« Part 2: Everything is in parts Part 3 of Radial Arm Saw Refurb series no next part

Well, Neil has been making such good progress on his blog, it inspired me to get some work done. His work is here (but seriously Neil, these should be in blogs so I don’t miss em’ (-: )
part 1
part 2
part 3
part 4

So my plan was to build a Mr Sawdust table. The problem is that the instructions to size the table require you to measure the travel in the arm. Since my saw was 80% disassembled, I figured a change of plans was in order. One of the few problems with my old saw was that the column wasn’t moving up and down smoothly. The first step to fixing this was to remove the base of the column so I removed the bolts:

This thing was heavy. Must be about 50 lbs. I set it down and removed the two bolts in the side that attach the column to the base. I was surprised to find this brass piece fall out from the inside. It also holds the acme thread (the threaded rod that raises/lowers the column):

Once the column (and guidebar) were separated, I dropped all the hardware in a jar of evaporust so they will be ready for me when I need them. Then on to the hard work. It was time to clean the base and column. I put some WD-40 (i bought a gallon) on the column and sanded with 400 and 600 grit. I didn’t really go for a polished look. I just removed some of the old grease that had turned gummy. I also did the mating surface of the base. Once it was smooth and clean, I applied some past wax to both surfaces.

Oh yeah, and the bottom of the base was rusty for some reason so I sanded that too. Not perfect, but pretty good:

Next I cleaned off the brass piece and the acme thread. I used mineral spirits to get more of the gummy grease off. Here it is all cleaned off.

I think I’m going to have trouble explaining the next part but I’ll try anyway.

When it was time to reassemble the column,I had to do some things in a different order. I needed to attach the base first so that was pretty easy. The problem is that next I need to screw the bolts through the base, the column, and into the brass piece I showed above. That may not seem to bad, but the column weighs about 40 lbs. The only way to attach it is to keep the column all the way up and squeeze your hand into the frame. If it slips, I’m pretty sure it would break my fingers. I came up with a simple solution. I wedged a piece of 3/4” plywood into the slot in the column to keep it elevated while attaching it:

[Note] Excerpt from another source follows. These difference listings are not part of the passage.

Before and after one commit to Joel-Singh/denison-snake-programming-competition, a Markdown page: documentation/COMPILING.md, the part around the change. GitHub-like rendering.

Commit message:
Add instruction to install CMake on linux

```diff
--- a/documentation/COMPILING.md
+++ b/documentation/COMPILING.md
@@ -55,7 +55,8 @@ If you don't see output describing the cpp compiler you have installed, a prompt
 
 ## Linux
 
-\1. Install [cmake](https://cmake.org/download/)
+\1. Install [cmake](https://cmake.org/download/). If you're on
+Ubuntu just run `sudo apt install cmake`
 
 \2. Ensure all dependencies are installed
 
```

I got it reattached and put the acme thread back in (I put 3-in-1 oil on it. we’ll see how that works). Then I had to call it quits because it was 2AM. I hope you guys are enjoying the blog so far. I hope I can make some more progress soon, but we’ll see when I get to it.

The next steps will be to work on the arm itself and the adjustment levers. I’m also trying to unfreeze the roller bearings. I’ve got 3 of them at 80% and another seems like it is still only at 20%. I REALLY don’t want to buy new ones at $26 a piece so I can’t give up yet. Stay tuned!

7 comments so far

View NBeener's profile


4816 posts in 3143 days

#1 posted 02-11-2011 06:17 AM

a) That’s AWESOME !!!

I’ve been counting on spray solvents, bottle brushes, and luck, so far ;-)

b) I think I just paid $14.75/ea for the roller bearings, from Wolfe Machinery. I was pretty hesitant, but—like you—understand that grease breaks down over time.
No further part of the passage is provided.